I've been fooling around with REST services, getting JSON data back from free online sources and displaying it in Web or Windows Store apps via a ListView or FlipView, and so on.
After experimenting with the Windows Azure Mobile Services, which simplifies the back-end data-access process and lets you easily set up your own services, I was trying out other APIs and just had to pass on my latest discovery: beer.
Yup, there's an Open Beer Database, described as "a free, public database and API for beer information." Now, that's my kind of information. Not that I'm a lush or anything, but a beer API seems appropriate for these stressful times, what with the end of the world coming—and, worse yet, a holiday stay with the in-laws and family circus if civilization survives the predicted apocalypse.
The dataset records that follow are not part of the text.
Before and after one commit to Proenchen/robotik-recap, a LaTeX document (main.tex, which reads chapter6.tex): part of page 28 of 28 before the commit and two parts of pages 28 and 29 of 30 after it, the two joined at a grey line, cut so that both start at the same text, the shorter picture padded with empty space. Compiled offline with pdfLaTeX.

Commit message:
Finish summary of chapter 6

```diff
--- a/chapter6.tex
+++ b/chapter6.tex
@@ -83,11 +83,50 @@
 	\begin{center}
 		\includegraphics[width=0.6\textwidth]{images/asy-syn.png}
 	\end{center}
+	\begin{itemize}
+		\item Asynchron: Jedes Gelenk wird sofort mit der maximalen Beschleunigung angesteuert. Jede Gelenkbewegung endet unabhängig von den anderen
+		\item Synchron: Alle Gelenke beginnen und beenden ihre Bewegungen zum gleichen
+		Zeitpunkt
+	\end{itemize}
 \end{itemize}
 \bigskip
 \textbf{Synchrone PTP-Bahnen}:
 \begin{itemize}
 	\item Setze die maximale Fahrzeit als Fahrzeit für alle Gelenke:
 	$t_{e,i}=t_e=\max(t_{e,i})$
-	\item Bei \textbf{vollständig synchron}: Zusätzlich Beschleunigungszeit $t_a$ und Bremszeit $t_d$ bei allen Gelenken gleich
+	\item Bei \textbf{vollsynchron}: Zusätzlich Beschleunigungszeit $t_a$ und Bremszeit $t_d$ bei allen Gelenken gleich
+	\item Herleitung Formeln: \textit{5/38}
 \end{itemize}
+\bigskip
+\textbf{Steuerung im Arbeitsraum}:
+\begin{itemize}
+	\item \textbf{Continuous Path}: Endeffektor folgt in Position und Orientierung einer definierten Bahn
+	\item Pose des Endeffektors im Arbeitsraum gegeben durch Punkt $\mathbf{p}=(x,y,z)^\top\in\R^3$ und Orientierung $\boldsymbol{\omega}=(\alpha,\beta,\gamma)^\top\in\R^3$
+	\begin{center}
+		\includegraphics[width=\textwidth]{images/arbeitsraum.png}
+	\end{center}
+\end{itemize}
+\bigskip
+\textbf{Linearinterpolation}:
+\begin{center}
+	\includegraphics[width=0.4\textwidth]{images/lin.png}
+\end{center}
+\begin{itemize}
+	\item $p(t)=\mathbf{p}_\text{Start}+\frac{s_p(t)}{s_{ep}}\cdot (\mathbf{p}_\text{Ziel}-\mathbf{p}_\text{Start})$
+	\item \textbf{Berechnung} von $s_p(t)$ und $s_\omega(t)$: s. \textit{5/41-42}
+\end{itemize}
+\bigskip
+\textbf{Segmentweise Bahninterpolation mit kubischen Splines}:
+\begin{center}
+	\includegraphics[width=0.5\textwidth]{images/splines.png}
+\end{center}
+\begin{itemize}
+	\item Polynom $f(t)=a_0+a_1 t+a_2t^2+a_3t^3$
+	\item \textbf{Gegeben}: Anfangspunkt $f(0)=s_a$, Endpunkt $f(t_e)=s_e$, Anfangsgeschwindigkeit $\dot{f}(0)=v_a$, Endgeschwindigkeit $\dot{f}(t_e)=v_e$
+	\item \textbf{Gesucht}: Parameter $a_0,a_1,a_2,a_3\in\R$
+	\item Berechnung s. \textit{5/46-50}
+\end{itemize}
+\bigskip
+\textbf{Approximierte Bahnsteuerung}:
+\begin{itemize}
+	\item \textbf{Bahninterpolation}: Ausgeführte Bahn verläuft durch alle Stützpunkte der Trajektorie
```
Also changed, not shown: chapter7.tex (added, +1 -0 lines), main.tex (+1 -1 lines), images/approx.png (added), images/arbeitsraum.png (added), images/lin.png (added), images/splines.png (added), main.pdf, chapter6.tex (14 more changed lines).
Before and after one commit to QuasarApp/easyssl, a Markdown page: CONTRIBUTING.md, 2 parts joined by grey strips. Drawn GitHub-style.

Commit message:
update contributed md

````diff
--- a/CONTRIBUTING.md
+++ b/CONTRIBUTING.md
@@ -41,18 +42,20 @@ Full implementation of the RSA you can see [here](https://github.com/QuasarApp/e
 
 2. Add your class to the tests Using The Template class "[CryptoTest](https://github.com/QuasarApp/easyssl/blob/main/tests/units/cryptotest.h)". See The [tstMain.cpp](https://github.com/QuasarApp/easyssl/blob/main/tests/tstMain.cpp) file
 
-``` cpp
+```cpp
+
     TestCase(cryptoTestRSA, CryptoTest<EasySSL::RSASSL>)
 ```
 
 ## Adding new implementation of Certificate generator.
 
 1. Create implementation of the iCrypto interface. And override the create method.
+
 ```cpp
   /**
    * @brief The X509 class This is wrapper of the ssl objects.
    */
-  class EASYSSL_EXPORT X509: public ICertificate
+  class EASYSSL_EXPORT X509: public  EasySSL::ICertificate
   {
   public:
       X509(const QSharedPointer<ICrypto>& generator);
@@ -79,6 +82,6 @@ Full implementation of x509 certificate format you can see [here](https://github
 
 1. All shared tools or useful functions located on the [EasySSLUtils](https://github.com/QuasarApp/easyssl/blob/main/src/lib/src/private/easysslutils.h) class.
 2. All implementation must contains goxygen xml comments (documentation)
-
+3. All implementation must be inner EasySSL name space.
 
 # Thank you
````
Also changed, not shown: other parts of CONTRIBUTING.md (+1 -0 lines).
Then there's climate change, earth-destroying asteroids, sovereign insolvency, the fiscal cliff and Gangnam Style (hey, if you're talking Korean madmen druthers, give me that whacky Kim Jong Un and his ballistic missile toys in the North over Psy and his garbage music in the South any day).
Anyway, note that the Open Beer API "is currently a work-in-progress and is subject to change without notice." It returns data in JSON or JSONP (to work around cross-domain calls). It provides the usual CRUD operations via HTTP verbs GET, POST, PUT and DELETE and lets you retrieve breweries or beers, both as aggregates or singly by ID number.
For example, the beer with an ID of 2 is named the Bruin. Its description includes: "At once cuddly and ferocious, it combines a smooth, rich maltiness and mahogany color with a solid hop backbone and stealthy 7.6% alcohol." Hmm, cuddly and ferocious, much like that cute little Kim Jong Un himself (Psy is neither; I can't say here what Psy is).
So check it out the next time you're looking for an example REST service to toy around with, maybe over the holiday break. Me? I'll be up in Massachusetts, probably pounding Bruins (and I don't mean the local hockey team up there.)
Do you know of any wild and crazy REST APIs we can play with in our coding adventures? Please share your suggestions here or drop me a line.
Posted by David Ramel on 12/13/2012 at 1:15 PM